Wednesday, June 1, 2011

Review: Beauty Queens by Libba Bray

Beauty Queens by Libba Bray

Pages: 400
Publisher: Allen & Unwin
Published: June 1st, 2011
IBSN: 9781742377070

Teen beauty queens. A lost island. Mysteries and dangers. No access to email.

And the spirit of fierce, feral competition that lives underground in girls, a savage brutality that can only be revealed by a journey into the heart of non-exfoliated darkness.

Oh, the horror, the horror!

Only funnier. With evening gowns. And a body count.

[Synopsis by Goodreads]

A plane full of teen beauty pageant contestants crashes on a desert island and leaves the girls to their own devices to survive. Hilarity ensues.

The premise is an instant hook, exciting and utterly unique to anything else out there. The background information about the setting given between chapters through Corporation commercials and television interviews helped set the superficial and almost-misogynistic tone of the Beauty Queens world.

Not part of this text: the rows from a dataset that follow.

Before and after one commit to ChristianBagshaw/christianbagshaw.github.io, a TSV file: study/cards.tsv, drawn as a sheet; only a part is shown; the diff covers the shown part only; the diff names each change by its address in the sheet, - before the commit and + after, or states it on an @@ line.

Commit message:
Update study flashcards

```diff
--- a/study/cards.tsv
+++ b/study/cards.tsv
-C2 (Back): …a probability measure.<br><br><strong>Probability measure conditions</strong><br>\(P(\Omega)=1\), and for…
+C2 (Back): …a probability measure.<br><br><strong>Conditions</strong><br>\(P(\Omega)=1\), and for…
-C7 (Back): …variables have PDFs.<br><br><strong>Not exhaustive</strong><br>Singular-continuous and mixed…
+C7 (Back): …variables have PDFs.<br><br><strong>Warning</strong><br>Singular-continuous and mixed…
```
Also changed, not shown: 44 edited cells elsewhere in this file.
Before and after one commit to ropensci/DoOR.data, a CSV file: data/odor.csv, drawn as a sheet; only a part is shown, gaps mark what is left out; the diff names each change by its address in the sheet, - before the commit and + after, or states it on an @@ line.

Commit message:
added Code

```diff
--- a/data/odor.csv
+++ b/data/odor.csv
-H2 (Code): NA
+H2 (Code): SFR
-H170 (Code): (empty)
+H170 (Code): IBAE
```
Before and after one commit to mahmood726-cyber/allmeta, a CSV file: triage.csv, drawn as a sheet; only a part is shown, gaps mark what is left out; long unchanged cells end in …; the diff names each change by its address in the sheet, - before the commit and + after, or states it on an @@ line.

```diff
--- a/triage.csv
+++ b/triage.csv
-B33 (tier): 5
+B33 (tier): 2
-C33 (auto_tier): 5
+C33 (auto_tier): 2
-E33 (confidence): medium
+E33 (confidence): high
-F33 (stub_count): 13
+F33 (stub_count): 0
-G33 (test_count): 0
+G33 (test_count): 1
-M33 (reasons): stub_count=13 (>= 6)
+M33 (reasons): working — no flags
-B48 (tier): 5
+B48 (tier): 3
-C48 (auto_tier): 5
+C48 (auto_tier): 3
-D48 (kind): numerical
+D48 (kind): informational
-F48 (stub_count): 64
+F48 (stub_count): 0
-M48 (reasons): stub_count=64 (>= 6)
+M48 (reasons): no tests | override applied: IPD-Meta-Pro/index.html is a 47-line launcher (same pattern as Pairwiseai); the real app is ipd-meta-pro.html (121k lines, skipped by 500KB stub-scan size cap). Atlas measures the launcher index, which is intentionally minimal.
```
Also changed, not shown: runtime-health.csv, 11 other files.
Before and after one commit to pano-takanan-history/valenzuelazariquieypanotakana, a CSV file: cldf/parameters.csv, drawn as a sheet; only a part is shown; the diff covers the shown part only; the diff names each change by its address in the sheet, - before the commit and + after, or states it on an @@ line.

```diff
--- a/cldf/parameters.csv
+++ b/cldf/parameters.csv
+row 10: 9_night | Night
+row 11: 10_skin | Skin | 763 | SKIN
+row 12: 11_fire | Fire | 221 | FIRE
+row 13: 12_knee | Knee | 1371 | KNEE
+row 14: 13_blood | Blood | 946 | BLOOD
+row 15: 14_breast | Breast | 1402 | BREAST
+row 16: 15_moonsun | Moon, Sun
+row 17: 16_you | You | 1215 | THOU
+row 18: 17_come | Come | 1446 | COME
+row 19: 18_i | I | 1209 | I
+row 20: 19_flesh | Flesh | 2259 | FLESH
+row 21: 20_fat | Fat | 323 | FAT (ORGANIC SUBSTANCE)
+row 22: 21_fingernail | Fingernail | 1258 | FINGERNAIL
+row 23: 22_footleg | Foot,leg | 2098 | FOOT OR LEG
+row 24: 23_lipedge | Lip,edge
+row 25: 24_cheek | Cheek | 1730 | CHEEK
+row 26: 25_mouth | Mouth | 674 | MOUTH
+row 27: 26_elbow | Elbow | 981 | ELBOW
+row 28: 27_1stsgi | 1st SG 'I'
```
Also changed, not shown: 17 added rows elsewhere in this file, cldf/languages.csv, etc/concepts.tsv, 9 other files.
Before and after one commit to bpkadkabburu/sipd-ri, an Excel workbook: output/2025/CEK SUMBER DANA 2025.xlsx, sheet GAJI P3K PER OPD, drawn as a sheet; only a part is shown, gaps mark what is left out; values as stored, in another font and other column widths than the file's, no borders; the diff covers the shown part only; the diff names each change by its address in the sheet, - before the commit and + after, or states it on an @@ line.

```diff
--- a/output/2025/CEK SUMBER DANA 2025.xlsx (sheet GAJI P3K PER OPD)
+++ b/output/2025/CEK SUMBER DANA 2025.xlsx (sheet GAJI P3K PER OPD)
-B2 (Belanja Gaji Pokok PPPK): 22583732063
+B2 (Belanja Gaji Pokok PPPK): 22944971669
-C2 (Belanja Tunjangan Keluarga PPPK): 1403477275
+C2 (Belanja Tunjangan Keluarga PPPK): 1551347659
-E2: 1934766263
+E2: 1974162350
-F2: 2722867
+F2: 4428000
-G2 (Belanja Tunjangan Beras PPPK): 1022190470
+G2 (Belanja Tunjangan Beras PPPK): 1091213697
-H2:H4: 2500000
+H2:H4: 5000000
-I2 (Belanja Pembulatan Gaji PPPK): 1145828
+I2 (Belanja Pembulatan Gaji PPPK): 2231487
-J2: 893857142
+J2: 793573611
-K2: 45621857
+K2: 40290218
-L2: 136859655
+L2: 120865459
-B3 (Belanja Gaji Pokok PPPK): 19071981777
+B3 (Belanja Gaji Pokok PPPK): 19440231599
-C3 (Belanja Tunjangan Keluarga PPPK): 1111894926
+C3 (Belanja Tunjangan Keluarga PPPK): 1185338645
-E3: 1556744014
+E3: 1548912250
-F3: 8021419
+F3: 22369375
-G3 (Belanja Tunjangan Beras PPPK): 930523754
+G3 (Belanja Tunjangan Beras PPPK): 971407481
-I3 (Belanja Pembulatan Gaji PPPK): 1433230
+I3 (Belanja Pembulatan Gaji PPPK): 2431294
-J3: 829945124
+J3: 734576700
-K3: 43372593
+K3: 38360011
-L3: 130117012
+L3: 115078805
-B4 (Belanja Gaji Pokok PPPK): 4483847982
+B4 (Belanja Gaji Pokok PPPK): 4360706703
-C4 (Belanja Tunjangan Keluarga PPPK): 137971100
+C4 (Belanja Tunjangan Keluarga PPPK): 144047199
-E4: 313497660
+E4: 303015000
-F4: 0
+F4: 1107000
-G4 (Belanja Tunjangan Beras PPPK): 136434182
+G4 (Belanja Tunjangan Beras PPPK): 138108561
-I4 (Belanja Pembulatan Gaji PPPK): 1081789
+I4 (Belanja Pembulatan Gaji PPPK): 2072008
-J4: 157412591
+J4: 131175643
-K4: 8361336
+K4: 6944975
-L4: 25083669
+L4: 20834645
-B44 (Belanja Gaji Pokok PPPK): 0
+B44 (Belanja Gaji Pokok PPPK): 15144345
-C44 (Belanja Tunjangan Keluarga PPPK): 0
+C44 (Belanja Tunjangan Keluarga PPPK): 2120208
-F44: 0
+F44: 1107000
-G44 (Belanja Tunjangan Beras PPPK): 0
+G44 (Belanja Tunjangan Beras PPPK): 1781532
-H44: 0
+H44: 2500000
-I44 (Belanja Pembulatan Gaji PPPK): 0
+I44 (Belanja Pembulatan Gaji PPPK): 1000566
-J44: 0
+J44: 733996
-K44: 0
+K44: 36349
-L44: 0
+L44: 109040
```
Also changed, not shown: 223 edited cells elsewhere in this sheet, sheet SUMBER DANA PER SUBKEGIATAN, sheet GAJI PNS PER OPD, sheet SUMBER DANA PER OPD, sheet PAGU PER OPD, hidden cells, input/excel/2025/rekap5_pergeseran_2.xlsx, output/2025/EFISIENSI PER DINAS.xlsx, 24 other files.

Beauty Queens was an excellent satire of pop culture. It went over-the-top and to ridiculous extremes, exploiting stereotypes. And it was entirely hilarious. Really, what else do you expect from Libba?

It was written from third-person omniscient perspective in fluid prose, the narrator touching on different characters in varying degrees. While it took me a bit to get used to the characters and understand them, because of this narration, I did grow to love them all.

Most of the characters were the vapid, ditsy beauty pageant contestants that you'd expect, but slowly we found out more about their pasts and their real dreams and ambitions. They grew into independent and strong young women, their character arcs interesting to watch.

I give Beauty Queens a 5 out of 5. I recommend it to anyone looking for a fun read with a strong underlying message.